- **Task requirements**: Would you please copy each line of the data in which the string "IntersectionObserver" occurs?

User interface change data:
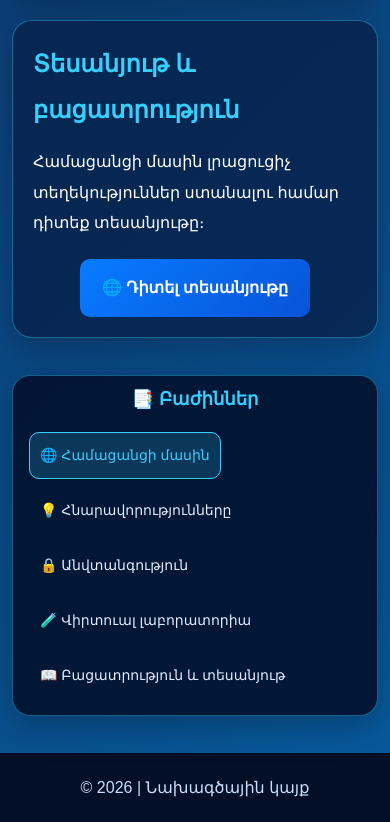
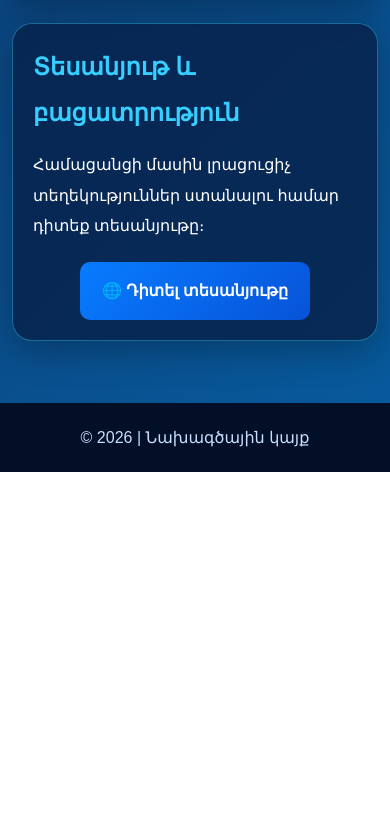
Before and after one commit to hamletnersisyan8-crypto/heelllooo, a plain HTML site: page internet.html in a window 390 px wide. Shown: the part 2648-3470 px from the top of the page. After the commit the page ends 3120 px from the top, so only its background shows below. Drawn offline with Linux system fonts and the light colour scheme.

Commit message:
Update internet.html

```diff
--- a/internet.html
+++ b/internet.html
@@ -67,14 +67,14 @@ nav a:hover {
 /* Հիմնական կառուցվածք */
 
 .container {
-    max-width: 1450px;
+    max-width: 1250px;
     margin: 50px auto;
     padding: 20px;
 }
 
 .main-layout {
     display: grid;
-    grid-template-columns: 220px minmax(0, 1fr) 220px;
+    grid-template-columns: 220px minmax(0, 1fr);
     gap: 25px;
     align-items: start;
 }
@@ -127,10 +127,9 @@ p {
     margin: 15px 0;
 }
 
-/* Ձախ և աջ մենյուներ */
+/* Ձախ կողմի մենյու */
 
-.left-menu,
-.side-menu {
+.left-menu {
     position: sticky;
     top: 115px;
     background: rgba(3,20,50,.95);
@@ -140,16 +139,14 @@ p {
     box-shadow: 0 10px 35px #0004;
 }
 
-.left-menu h3,
-.side-menu h3 {
+.left-menu h3 {
     color: #36cfff;
     font-size: 18px;
     margin-bottom: 18px;
     text-align: center;
 }
 
-.left-menu a,
-.side-menu a {
+.left-menu a {
     display: block;
     color: #e1ebff;
     text-decoration: none;
@@ -162,22 +159,20 @@ p {
     line-height: 1.5;
 }
 
-.left-menu a:hover,
-.side-menu a:hover {
+.left-menu a:hover {
     background: rgba(54,207,255,.15);
     border-color: #36cfff;
     color: #36cfff;
     transform: translateX(3px);
 }
 
-.left-menu a.active,
-.side-menu a.active {
+.left-menu a.active {
     background: rgba(54,207,255,.18);
     border-color: #36cfff;
     color: #36cfff;
 }
 
-/* Լաբորատորիայի և տեսանյութի կոճակներ */
+/* Կոճակներ */
 
 .video {
     display: block;
@@ -206,23 +201,22 @@ footer {
     color: #c8ddff;
 }
 
-/* Պլանշետների համար */
+/* Պլանշետներ և փոքր էկրաններ */
 
-@media(max-width:1050px) {
+@media(max-width:850px) {
     .main-layout {
-        grid-template-columns: 180px minmax(0, 1fr) 180px;
-        gap: 12px;
+        grid-template-columns: 180px minmax(0, 1fr);
+        gap: 15px;
     }
 
-    .left-menu,
-    .side-menu {
+    .left-menu {
         padding: 12px;
     }
 }
 
-/* Հեռախոսների համար */
+/* Հեռախոսներ */
 
-@media(max-width:750px) {
+@media(max-width:650px) {
 
     .container {
         margin: 25px auto;
@@ -233,13 +227,11 @@ footer {
         grid-template-columns: 1fr;
     }
 
-    .left-menu,
-    .side-menu {
+    .left-menu {
         position: static;
     }
 
-    .left-menu a,
-    .side-menu a {
+    .left-menu a {
         display: inline-block;
         margin: 4px;
     }
@@ -257,6 +249,7 @@ footer {
         padding: 20px;
     }
 }
+
 </style>
 </head>
 
@@ -281,7 +274,7 @@ footer {
 
 <div class="main-layout">
 
-    <!-- ՁԱԽ ՄԵՆՅՈՒ -->
+    <!-- ՁԱԽ ԿՈՂՄԻ ՄԵՆՅՈՒ -->
 
     <aside class="left-menu">
 
@@ -300,7 +293,7 @@ footer {
     </aside>
 
 
-    <!-- ԿԵՆՏՐՈՆԱԿԱՆ ՏԵՂԵԿԱՏՎՈՒԹՅՈՒՆ -->
+    <!-- ՀԻՄՆԱԿԱՆ ՏԵՂԵԿԱՏՎՈՒԹՅՈՒՆ -->
 
     <main class="main-content">
 
@@ -404,25 +397,6 @@ footer {
 
     </main>
 
-
-    <!-- ԱՋ ՄԵՆՅՈՒ -->
-
-    <aside class="side-menu">
-
-        <h3>📑 Բաժիններ</h3>
-
-        <a href="#information">🌐 Համացանցի մասին</a>
-
-        <a href="#possibilities">💡 Հնարավորությունները</a>
-
-        <a href="#security">🔒 Անվտանգություն</a>
-
-        <a href="#laboratory">🧪 Վիրտուալ լաբորատորիա</a>
-
-        <a href="#explanation">📖 Բացատրություն և տեսանյութ</a>
-
-    </aside>
-
 </div>
 </div>
 
@@ -441,7 +415,7 @@ const sections = document.querySelectorAll(
 );
 
 const menuLinks = document.querySelectorAll(
-    '.left-menu a, .side-menu a'
+    '.left-menu a'
 );
 
 const observer = new IntersectionObserver((entries) => {
@@ -454,13 +428,13 @@ const observer = new IntersectionObserver((entries) => {
                 link.classList.remove('active');
             });
 
-            const activeLinks = document.querySelectorAll(
-                'a[href="#' + entry.target.id + '"]'
+            const activeLink = document.querySelector(
+                '.left-menu a[href="#' + entry.target.id + '"]'
             );
 
-            activeLinks.forEach(link => {
-                link.classList.add('active');
-            });
+            if (activeLink) {
+                activeLink.classList.add('active');
+            }
 
         }
 
```
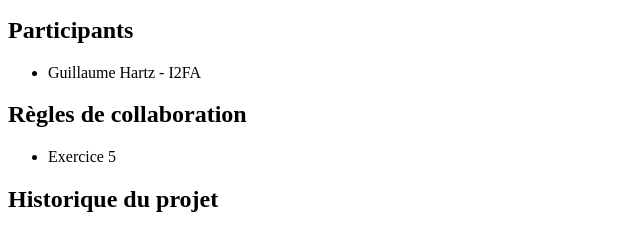
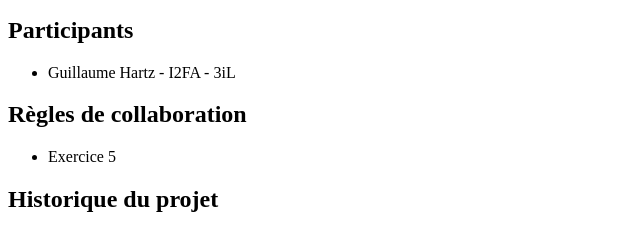
Before and after one commit to hartz-guillaume-3il/devops, a plain HTML site: page index.html in a window 1280 px wide. Shown: the part 186-416 px from the top of the page, 0-640 px from the left. Drawn offline with Linux system fonts and the light colour scheme.

Commit message:
test exo 4

```diff
--- a/index.html
+++ b/index.html
@@ -14,7 +14,7 @@
 
 <h2>Participants</h2>
 <ul>
-    <li>Guillaume Hartz - I2FA</li>
+    <li>Guillaume Hartz - I2FA - 3iL</li>
 </ul>
 
 <h2>Règles de collaboration</h2>
```
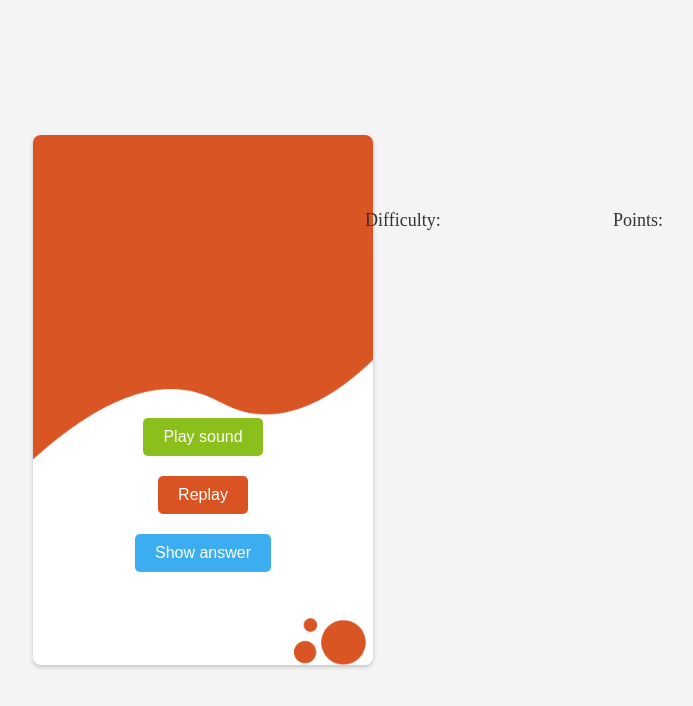
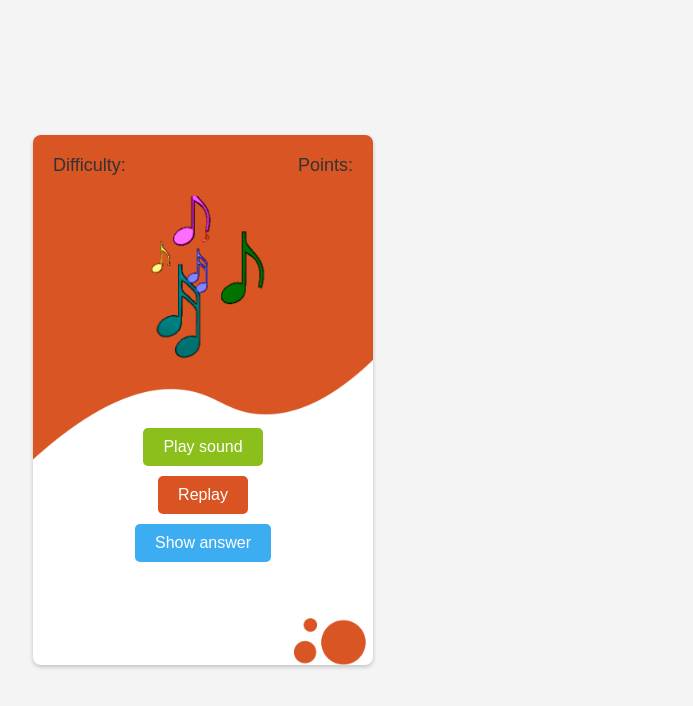
Before and after one commit to RaphaelPesce/bradyourbrain, a plain HTML site: page index.html in a window 1280 px wide. Shown: the whole page, without its empty margins (437-1130 px from the left). Drawn offline with Linux system fonts and the light colour scheme.

Commit message:
original11

```diff
--- a/index.html
+++ b/index.html
@@ -9,19 +9,32 @@
 </head>
 
 <body>
+
     <div class="container">
+        <div class="top-info">
             <div id="difficulty" class="difficulty">Difficulty: </div>
             <div id="points" class="points">Points: </div>
-        <div class="spacer"></div>
+        </div>
+
+        <div class="anim">
+            <img src="anim/speaker.gif">
+        </div>
+
+        <div class="buttons-container">
             <button id="playButton">Play sound</button>
             <button id="replayButton">Replay</button>
             <button id="showMessageButton" disabled>Show answer</button>
+        </div>
+
+        <div class="messages-container">
             <audio id="audioPlayer"></audio>
             <div id="preCountdownTimer" style="display:none;"></div>
             <div id="countdownTimer" style="display:none;">Time: <span id="timer"></span> seconds</div>
             <div id="endMessage" style="display:none;"></div>
         </div>
 
+    </div>
+
     <script src="script.js"></script>
 </body>
 
--- a/style.css
+++ b/style.css
@@ -1,3 +1,124 @@
+@font-face {
+    font-family: 'font';
+    src: url(‘/font/font.ttf’) format(‘truetype’)
+}
+
+body {
+    font-family: 'font', sans-serif;
+    display: flex;
+    justify-content: center;
+    align-items: center;
+    height: 100vh;
+    margin: 0;
+    background-color: #f4f4f4;
+}
+
+.container {
+    display: flex;
+    flex-direction: column;
+    justify-content: flex-start;
+    /* Modifié pour aligner le contenu en haut */
+    align-items: center;
+    background-color: white;
+    width: 300px;
+    height: 490px;
+    padding: 20px;
+    border-radius: 8px;
+    box-shadow: 0 2px 4px rgba(0, 0, 0, 0.2);
+    text-align: center;
+    background-image: url('Card.png');
+    background-size: cover;
+    background-position: center;
+    background-repeat: no-repeat;
+}
+
+.top-info {
+    display: flex;
+    justify-content: space-between;
+    width: 100%;
+    margin-bottom: 20px;
+    /* Ajustez selon vos besoins */
+}
+
+.difficulty,
+.points {
+    font-size: 18px;
+    color: #333;
+}
+
+.anim {
+    width: 150px;
+    /* Ajustez la largeur selon vos besoins */
+    height: auto;
+    /* Pour conserver les proportions de l'image */
+    display: flex;
+    justify-content: center;
+    /* Centrer l'image dans le conteneur */
+}
+
+.anim img {
+    width: 100%;
+    /* L'image prendra la largeur du conteneur */
+    height: auto;
+    /* Pour conserver les proportions de l'image */
+}
+
+.buttons-container {
+    display: flex;
+    flex-direction: column;
+    align-items: center;
+    margin-top: 60px;
+    /* Espace fixe entre les boutons et les messages */
+}
+
+#playButton,
+#replayButton,
+#showMessageButton {
+    background-color: #8BBF1B;
+    /* Couleur pour Play Button */
+    color: white;
+    padding: 10px 20px;
+    border: none;
+    border-radius: 5px;
+    cursor: pointer;
+    font-size: 16px;
+    margin-bottom: 10px;
+    /* Espacement entre les boutons */
+}
+
+/* Styles spécifiques pour Replay et Show Message Buttons */
+#replayButton {
+    background-color: #D95323;
+    /* Couleur pour Replay Button */
+}
+
+#showMessageButton {
+    background-color: #3DADF2;
+    /* Couleur pour Show Message Button */
+}
+
+.messages-container {
+    display: flex;
+    flex-direction: column;
+    align-items: center;
+    width: 100%;
+    /* S'assurer que le container prend toute la largeur */
+}
+
+#preCountdownTimer,
+#countdownTimer,
+#endMessage {
+    margin-top: 10px;
+    font-size: 18px;
+    color: #333;
+}
+
+audio {
+    margin-top: 20px;
+}
+
+
+@media (max-width: 600px) {
     body {
         font-family: scriptorama markdown JF;
         display: flex;
@@ -91,3 +212,4 @@ body {
     audio {
         margin-top: 20px;
     }
+}
```
Also changed, not shown: anim/speaker.gif (added), font/font.ttf (added). Lines whose indentation alone changed are shown as unchanged.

- **The answer**:
 const observer = new IntersectionObserver((entries) => {
@@ -454,13 +428,13 @@ const observer = new IntersectionObserver((entries) => {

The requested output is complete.